_Exercise description_:
Your task is to filter the data below down to the lines holding "participant".

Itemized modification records

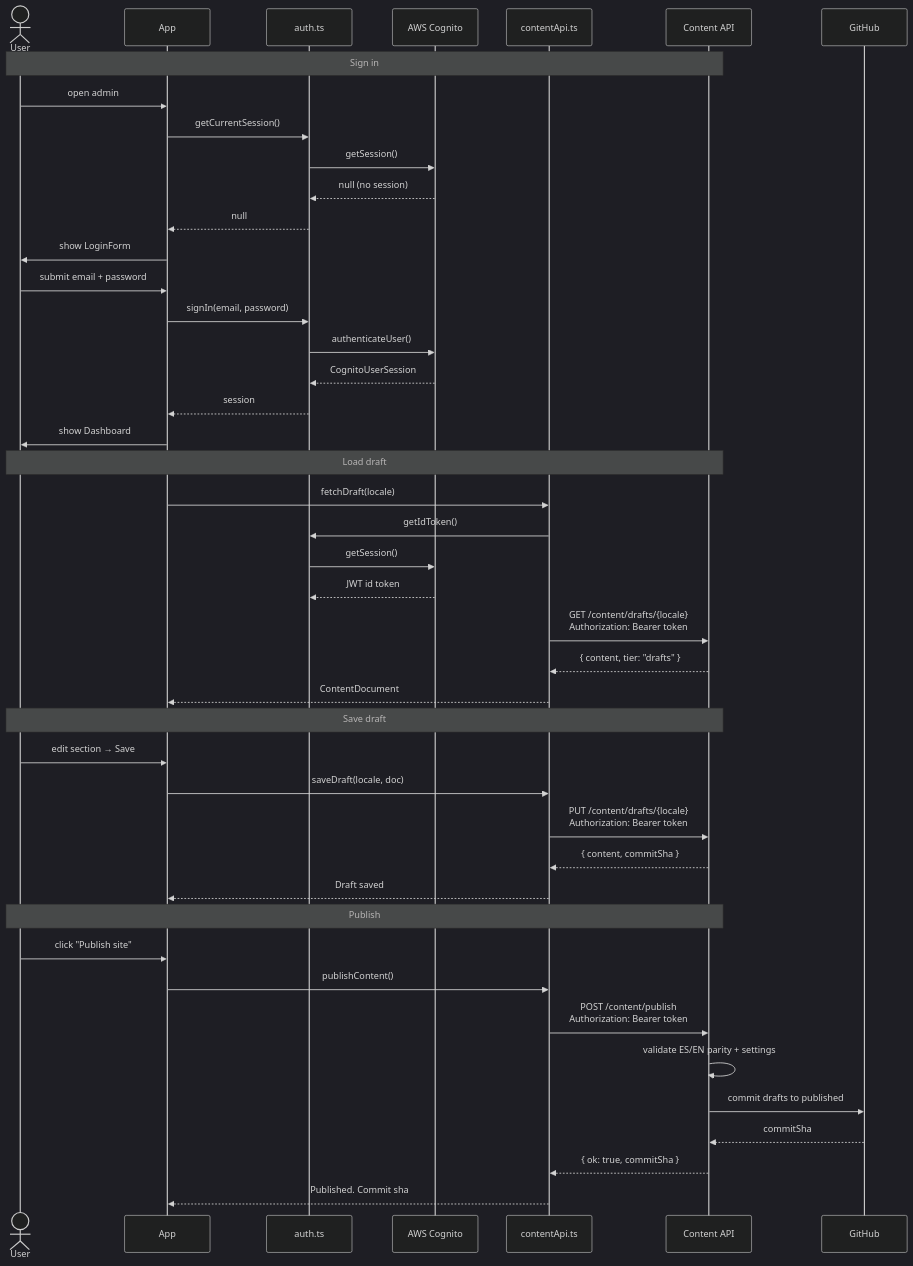
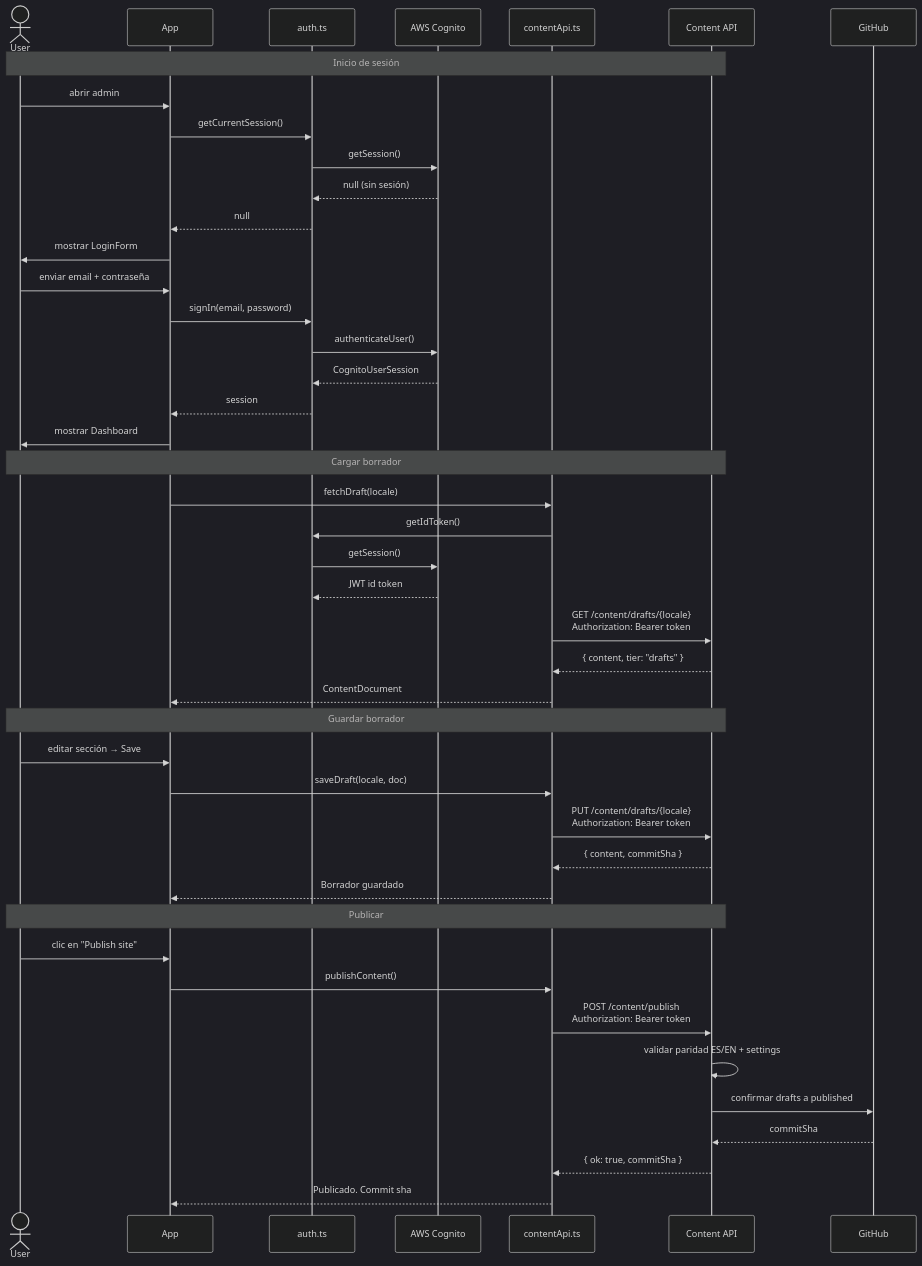
One commit to Bonae-Tech/bonae-tech changed the second of 2 diagrams in apps/admin/README.md. Above: the diagram before and after it, drawn with Mermaid (dark theme). The commit also changed other lines of this file and 43 other files, not shown here.

````diff
--- a/apps/admin/README.md
+++ b/apps/admin/README.md
@@ -95,49 +95,49 @@
 ```mermaid
 sequenceDiagram
     actor User
     participant App
     participant Auth as auth.ts
     participant Cognito as AWS Cognito
     participant API as contentApi.ts
     participant Backend as Content API
 
-    Note over User,Backend: Sign in
-    User->>App: open admin
+    Note over User,Backend: Inicio de sesión
+    User->>App: abrir admin
     App->>Auth: getCurrentSession()
     Auth->>Cognito: getSession()
-    Cognito-->>Auth: null (no session)
+    Cognito-->>Auth: null (sin sesión)
     Auth-->>App: null
-    App->>User: show LoginForm
-    User->>App: submit email + password
+    App->>User: mostrar LoginForm
+    User->>App: enviar email + contraseña
     App->>Auth: signIn(email, password)
     Auth->>Cognito: authenticateUser()
     Cognito-->>Auth: CognitoUserSession
     Auth-->>App: session
-    App->>User: show Dashboard
+    App->>User: mostrar Dashboard
 
-    Note over User,Backend: Load draft
+    Note over User,Backend: Cargar borrador
     App->>API: fetchDraft(locale)
     API->>Auth: getIdToken()
     Auth->>Cognito: getSession()
     Cognito-->>Auth: JWT id token
     API->>Backend: GET /content/drafts/{locale}<br/>Authorization: Bearer token
     Backend-->>API: { content, tier: "drafts" }
     API-->>App: ContentDocument
 
-    Note over User,Backend: Save draft
-    User->>App: edit section → Save
+    Note over User,Backend: Guardar borrador
+    User->>App: editar sección → Save
     App->>API: saveDraft(locale, doc)
     API->>Backend: PUT /content/drafts/{locale}<br/>Authorization: Bearer token
     Backend-->>API: { content, commitSha }
-    API-->>App: Draft saved
+    API-->>App: Borrador guardado
 
-    Note over User,Backend: Publish
-    User->>App: click "Publish site"
+    Note over User,Backend: Publicar
+    User->>App: clic en "Publish site"
     App->>API: publishContent()
     API->>Backend: POST /content/publish<br/>Authorization: Bearer token
-    Backend->>Backend: validate ES/EN parity + settings
-    Backend->>GitHub: commit drafts to published
+    Backend->>Backend: validar paridad ES/EN + settings
+    Backend->>GitHub: confirmar drafts a published
     GitHub-->>Backend: commitSha
     Backend-->>API: { ok: true, commitSha }
-    API-->>App: Published. Commit sha
+    API-->>App: Publicado. Commit sha
 ```
````
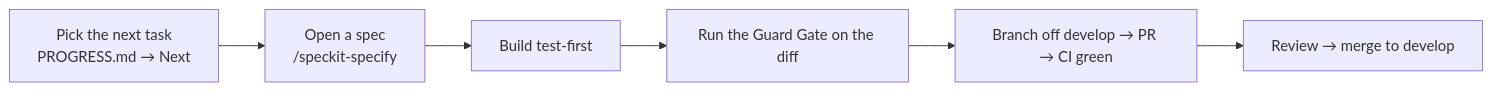
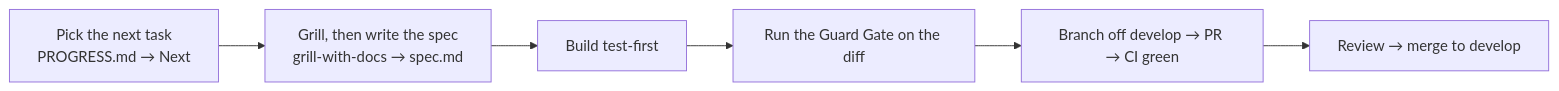
The diagram in docs/en/08-contributing/index.md (MustafaShaaban/corex), drawn with Mermaid before and after one commit. The commit also changed other lines of this file and 38 other files, not shown here.

````diff
--- a/docs/en/08-contributing/index.md
+++ b/docs/en/08-contributing/index.md
@@ -23,8 +23,8 @@
 ```mermaid
 flowchart LR
-  pick[Pick the next task<br/>PROGRESS.md → Next] --> spec[Open a spec<br/>/speckit-specify]
+  pick[Pick the next task<br/>PROGRESS.md → Next] --> spec[Grill, then write the spec<br/>grill-with-docs → spec.md]
   spec --> build[Build test-first]
   build --> guard[Run the Guard Gate on the diff]
   guard --> pr[Branch off develop → PR → CI green]
   pr --> merge[Review → merge to develop]
 ```
````
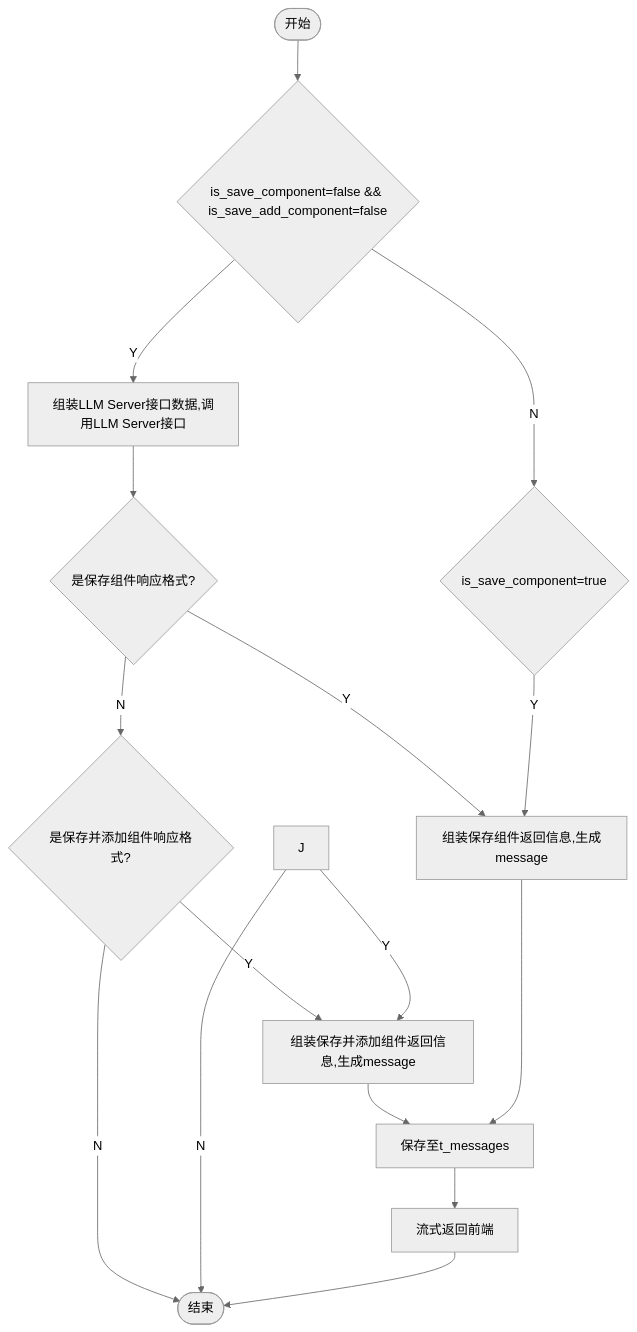
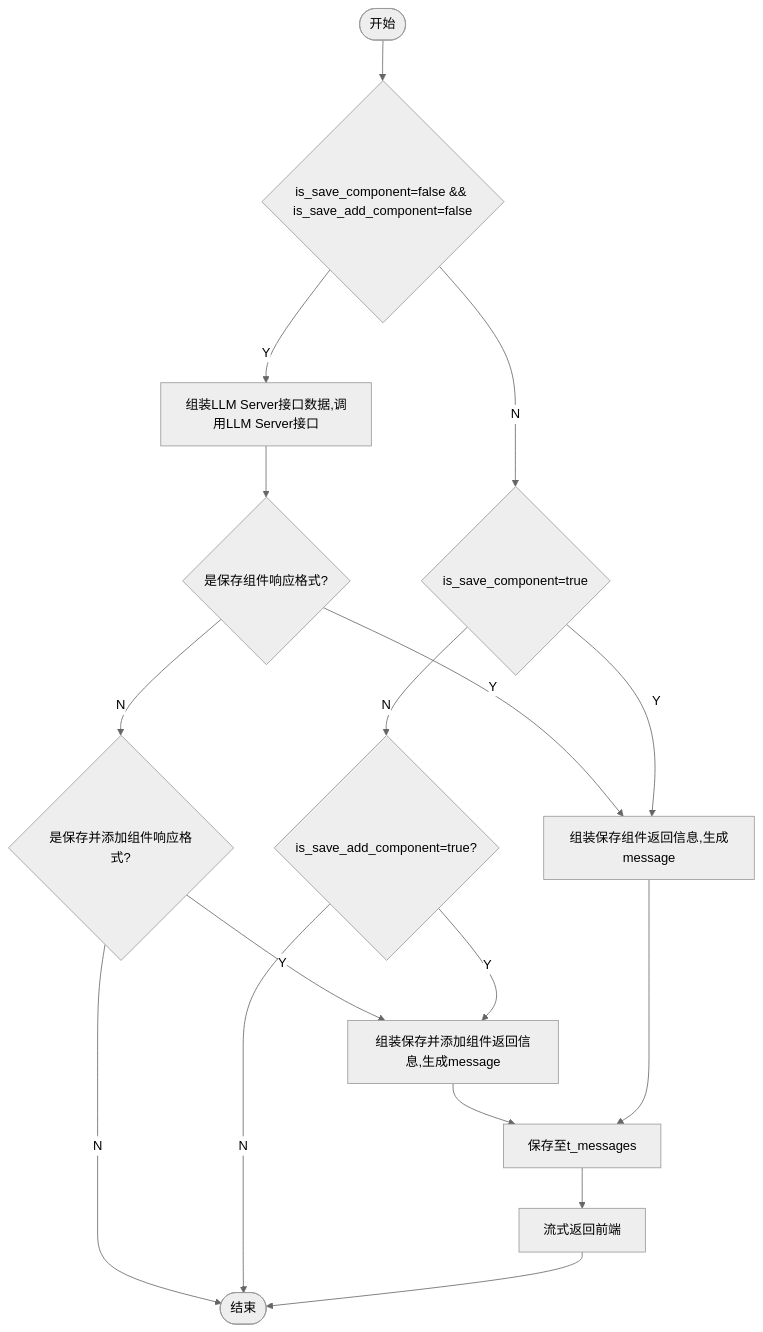
The diagram in all/未命名-7.md (yingjianzh/iodraw-files), drawn with Mermaid (neutral theme) before and after one commit.

Commit message:
2024-10-12 14:18:42 update

````diff
--- a/all/未命名-7.md
+++ b/all/未命名-7.md
@@ -1,22 +1,21 @@
 ```mermaid
 flowchart TD
     A([开始]) --> B{is_save_component=false && is_save_add_component=false}
     B -- Y --> C[组装LLM Server接口数据,调用LLM Server接口]
     B -- N --> D{is_save_component=true}
     C --> E{是保存组件响应格式?}
     E -- Y --> F[组装保存组件返回信息,生成message]
     E -- N --> L{是保存并添加组件响应格式?}
     L -- Y --> K
     L -- N --> I
-    
     D -- Y --> F
-    
+    D -- N --> J{is_save_add_component=true?}
     J -- Y --> K[组装保存并添加组件返回信息,生成message]
     K --> G
     J -- N --> I
     F --> G[保存至t_messages]
     G --> H[流式返回前端]
     H --> I([结束])
     
 
 ```
````
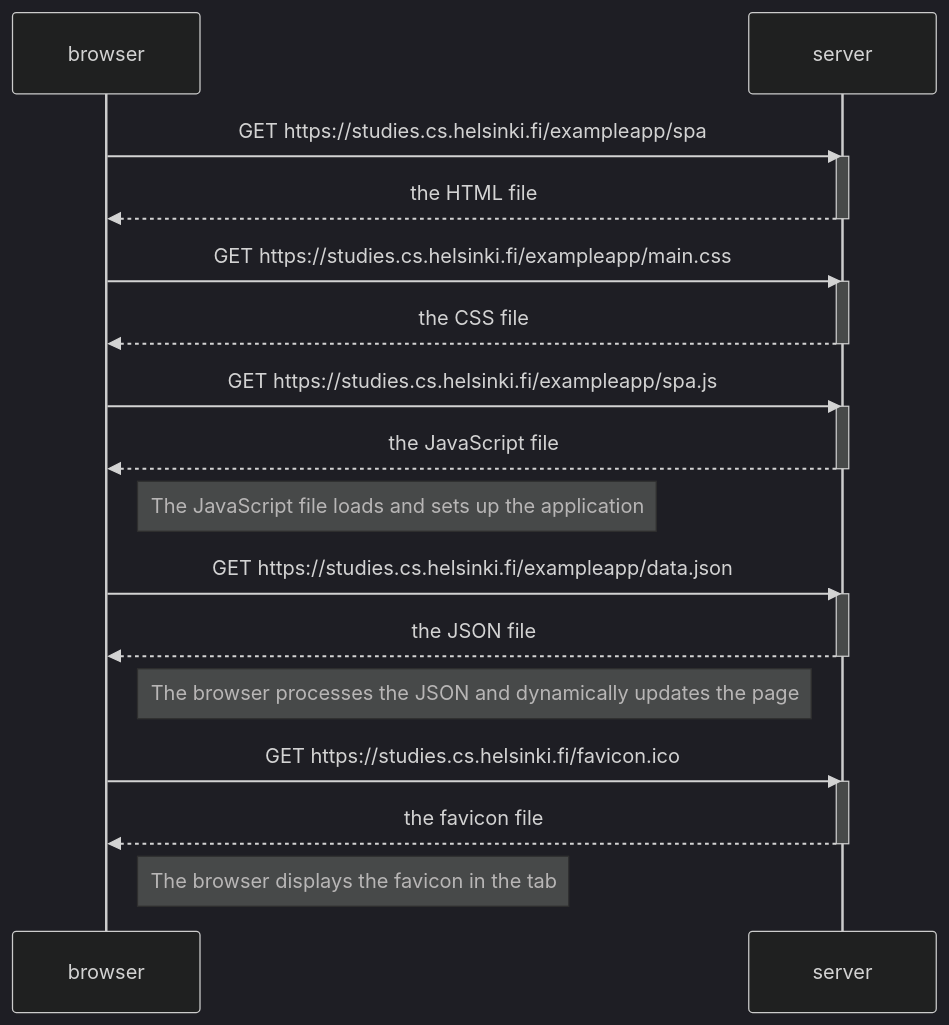
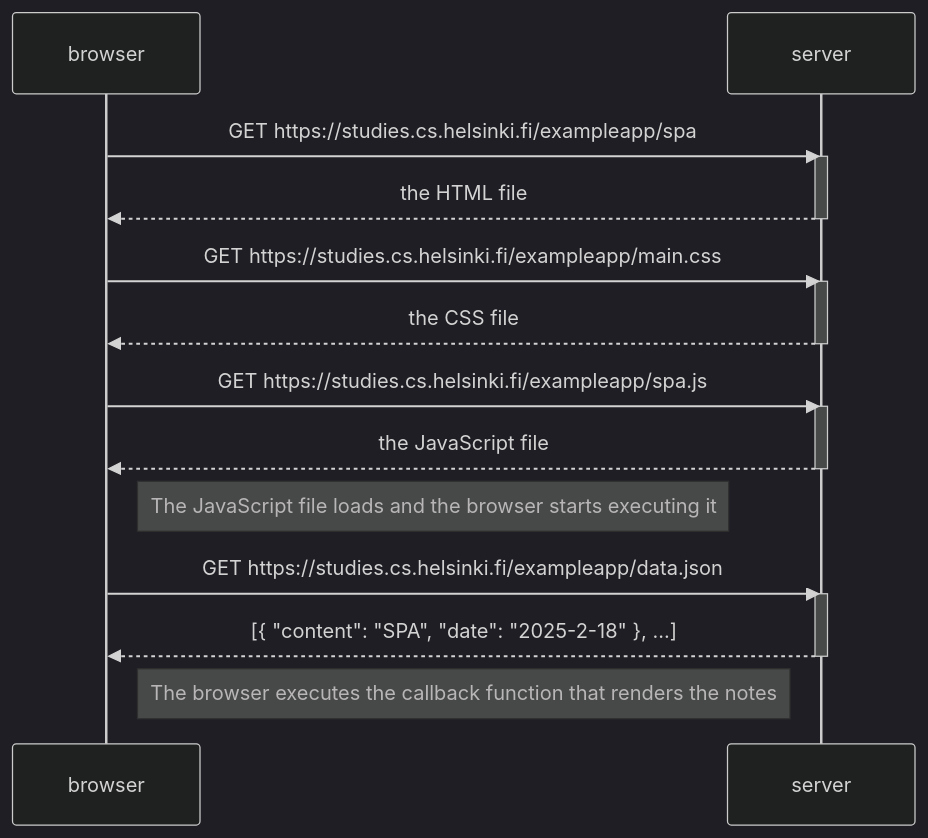
One commit to Saifahmeed/full-stack-open changed the diagram in part0/0.5-single-page-app-diagram.md. Above: the diagram before and after it, drawn with Mermaid (dark theme).

````diff
--- a/part0/0.5-single-page-app-diagram.md
+++ b/part0/0.5-single-page-app-diagram.md
@@ -1,36 +1,29 @@
 ```mermaid
 sequenceDiagram
 participant browser
 participant server
 
     browser->>server: GET https://studies.cs.helsinki.fi/exampleapp/spa
     activate server
     server-->>browser: the HTML file
     deactivate server
 
     browser->>server: GET https://studies.cs.helsinki.fi/exampleapp/main.css
     activate server
     server-->>browser: the CSS file
     deactivate server
 
     browser->>server: GET https://studies.cs.helsinki.fi/exampleapp/spa.js
     activate server
     server-->>browser: the JavaScript file
     deactivate server
 
-    Note right of browser: The JavaScript file loads and sets up the application
+    Note right of browser: The JavaScript file loads and the browser starts executing it
 
     browser->>server: GET https://studies.cs.helsinki.fi/exampleapp/data.json
     activate server
-    server-->>browser: the JSON file
+    server-->>browser: [{ "content": "SPA", "date": "2025-2-18" }, ...]
     deactivate server
 
-    Note right of browser: The browser processes the JSON and dynamically updates the page
-
-    browser->>server: GET https://studies.cs.helsinki.fi/favicon.ico
-    activate server
-    server-->>browser: the favicon file
-    deactivate server
-
-    Note right of browser: The browser displays the favicon in the tab
+    Note right of browser: The browser executes the callback function that renders the notes
 ```
````
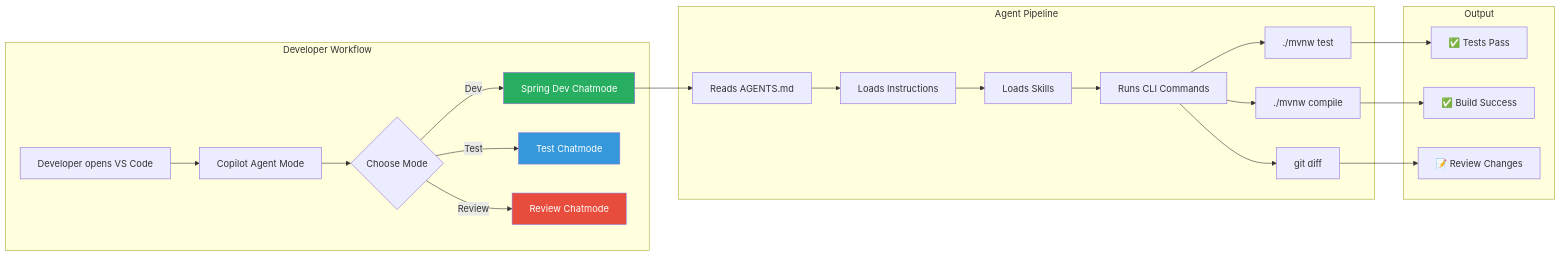
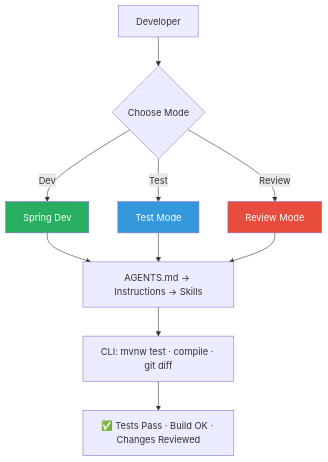
One commit to abossard/ghcp-agent-2024 changed the second of 5 diagrams in README.md. Above: the diagram before and after it, drawn with Mermaid. The commit also changed other lines of this file, not shown here.

Commit message:
feat: Simplify architecture diagrams and enhance agentic development flow

````diff
--- a/README.md
+++ b/README.md
@@ -117,30 +45,15 @@
 ```mermaid
-flowchart LR
-    subgraph "Developer Workflow"
-        A[Developer opens VS Code] --> B[Copilot Agent Mode]
-        B --> C{Choose Mode}
-        C -->|"Dev"| D[Spring Dev Chatmode]
-        C -->|"Test"| E[Test Chatmode]
-        C -->|"Review"| F[Review Chatmode]
-    end
+flowchart TB
+    A[Developer] --> B{Choose Mode}
+    B -->|Dev| D[Spring Dev]
+    B -->|Test| E[Test Mode]
+    B -->|Review| F[Review Mode]
 
-    subgraph "Agent Pipeline"
-        D --> G[Reads AGENTS.md]
-        G --> H[Loads Instructions]
-        H --> I[Loads Skills]
-        I --> J[Runs CLI Commands]
-        J --> K["./mvnw test"]
-        J --> L["./mvnw compile"]
-        J --> M["git diff"]
-    end
-
-    subgraph "Output"
-        K --> N[✅ Tests Pass]
-        L --> O[✅ Build Success]
-        M --> P[📝 Review Changes]
-    end
+    D & E & F --> G[AGENTS.md → Instructions → Skills]
+    G --> H[CLI: mvnw test · compile · git diff]
+    H --> I[✅ Tests Pass · Build OK · Changes Reviewed]
 
     style D fill:#27ae60,color:#fff
     style E fill:#3498db,color:#fff
     style F fill:#e74c3c,color:#fff
 ```
````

_Completed task_:
     participant App
     participant Auth as auth.ts
     participant Cognito as AWS Cognito
     participant API as contentApi.ts
     participant Backend as Content API
 participant browser
 participant server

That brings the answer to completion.